Though his agenda is far-reaching, Christie has the power to get much or all of it done. New Jersey has “the strongest constitutional governorship in the country,” he told me. He has three types of veto authority, one allowing him to rewrite legislation. He appoints the attorney general, controller, every judge and county prosecutor, and the members of 700 boards, authorities, and commissions. “It’s a pretty powerful job,” Christie notes.
He is using all his prerogatives. Three weeks into office, he declared “a state of fiscal emergency” and froze $2.2 billion in 2010 spending by executive order. He spurned calls to relent on the “millionaire’s tax.” “There’s no chance I’ll sign this tax . . . no chance,” he told the businesswomen last week.
His lieutenant governor, Kim Guadagno, has been assigned to examine every state regulation for possible elimination. “Whatever she recommends I can do by executive action, I’ll do by executive action,” Christie says.

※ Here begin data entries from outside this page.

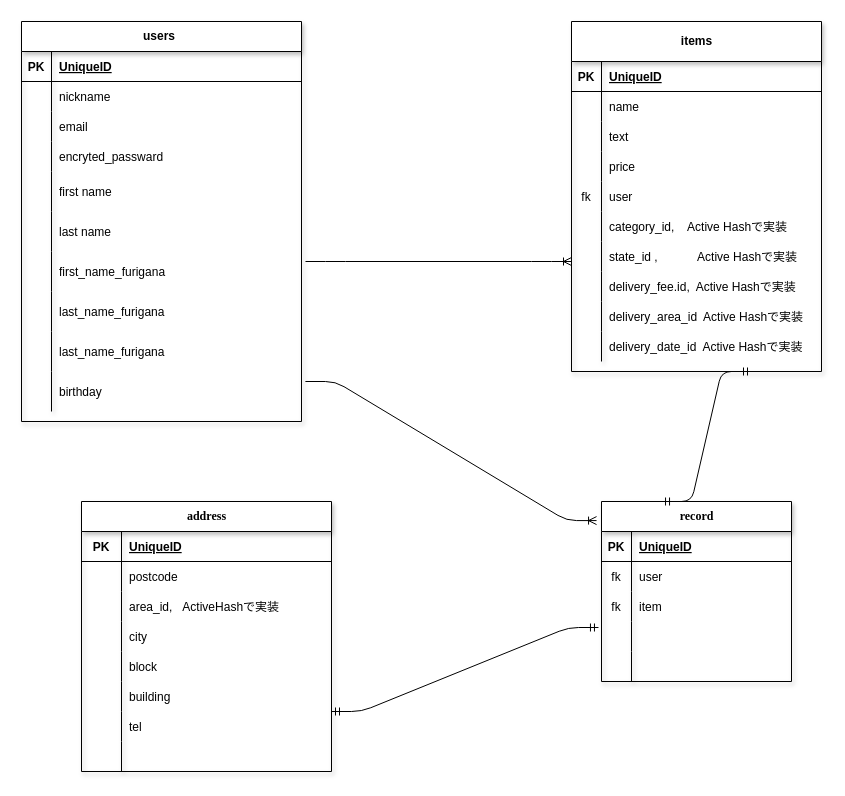
The draw.io diagram test.dio in yapasupa/furima-33079, before the edit. Source tidied: cells renumbered, new cells numbered last; positions are measured from the earlier drawing's top-left corner, leaving out a move shared by most shapes. Both pictures are drawn from the tidied source at 100%, with x=0, y=0 at pixel (21, 21).
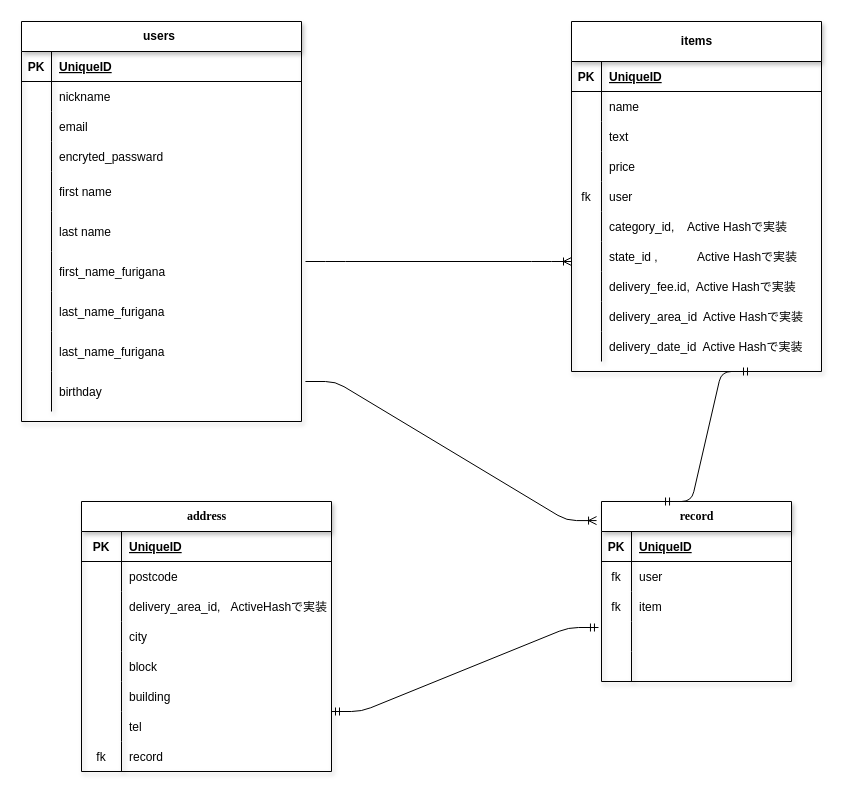
After the change.

The change refers to these unchanged cells:
```xml
<mxCell id="71" style="shape=partialRectangle;fillColor=none;top=0;left=0;bottom=0;right=0;" parent="64" vertex="1">
  <mxGeometry y="90" width="250" height="30" as="geometry" />
</mxCell>
<mxCell id="86" style="shape=partialRectangle;fillColor=none;top=0;left=0;bottom=0;right=0;" parent="64" vertex="1">
  <mxGeometry y="240" width="250" height="30" as="geometry" />
</mxCell>
```

What changed in the source:
```diff
@@
-    <mxCell id="73" value="area_id,   ActiveHashで実装" style="shape=partialRectangle;fillColor=none;top=0;left=0;bottom=0;right=0;align=left;spacingLeft=6;overflow=hidden;" parent="71" vertex="1">
+    <mxCell id="73" value="delivery_area_id,   ActiveHashで実装" style="shape=partialRectangle;fillColor=none;top=0;left=0;bottom=0;right=0;align=left;spacingLeft=6;overflow=hidden;" parent="71" vertex="1">
       <mxGeometry x="40" width="210" height="30" as="geometry" />
     </mxCell>
@@
-    <mxCell id="87" style="shape=partialRectangle;fillColor=none;top=0;left=0;bottom=0;right=0;overflow=hidden;" parent="86" vertex="1">
+    <mxCell id="87" value="fk" style="shape=partialRectangle;fillColor=none;top=0;left=0;bottom=0;right=0;overflow=hidden;" parent="86" vertex="1">
       <mxGeometry width="40" height="30" as="geometry" />
     </mxCell>
-    <mxCell id="88" style="shape=partialRectangle;fillColor=none;top=0;left=0;bottom=0;right=0;align=left;spacingLeft=6;overflow=hidden;" parent="86" vertex="1">
+    <mxCell id="88" value="record" style="shape=partialRectangle;fillColor=none;top=0;left=0;bottom=0;right=0;align=left;spacingLeft=6;overflow=hidden;" parent="86" vertex="1">
       <mxGeometry x="40" width="210" height="30" as="geometry" />
     </mxCell>
```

He has “a lot of leverage” over the 2011 budget. A balanced budget is mandatory, and the legislature cannot exceed the revenue projection of the state treasurer and the nonpartisan Office of Legislative Services—unless there’s a tax increase, which Christie would veto.
He also got Democratic leaders to back him on pension reform, requiring state workers to contribute
1.5 percent of their income for retirement and health benefits. The Democratic state senate president, Stephen Sweeney, has begun sounding like Christie. “The governor and I agree wholeheartedly, we have too much government, there’s too many layers, there’s too much of it and we need to shrink it and we need to cut it.”
But what Christie calls “Trenton’s addiction to spending” remains strong. The legislature approved $800 million in new spending after the election and was still handing out money on the morning of Christie’s inauguration. The program of “extraordinary and special” aid to municipalities had been suspended for lack of funds. But extra revenues suddenly appeared. Christie dispatched an official to halt the dispensing of funds moments after he was sworn in. It was too late. Seventy million dollars were already gone.
Now the governor wants the entire state to, as he puts it, “jump off the cliff” with him. “The watchwords of this  budget are shared sacrifice and fairness,” he says. “Individuals contribute, businesses sacrifice, local governments tighten their belts, and we end our addiction to spending. Everyone comes to the center of the room—we jump off the cliff together to stave off certain fiscal death for the hope of salvation tomorrow.”
With his zeal for smaller government, Christie has prompted comparisons with Ronald Reagan. “Tone-wise,” Christie says, he reflects “Reaganism with a Jersey edge. Reagan had a better way of making it sunnier than I do. Our personalities are at core a little different.” His first vote for president, at age 18 in 1980, was for Reagan.
Christie believes he can accomplish his goals in one term. He wants to trim the tax rate on individual income to 6 percent and see the jobless level sink and compare well with neighboring states, making New Jersey competitive. “Everything else flows from that,” he says. “It’s a great state to live in. It’s just become unaffordable.”
There’s a bigger goal, too. “We should be seen as the failed experiment for other states and the country,” he says. “Spend beyond your means and then kill your tax revenue base by raising taxes 115 times in eight years, and then you’re New Jersey,” Christie said last week on MSNBC. With a brash recovery, “We can be an example for others.” That would be “an extra, added benefit” to success as governor of a state that failed, then mended its ways and flourished.
Fred Barnes is executive editor of The Weekly Standard.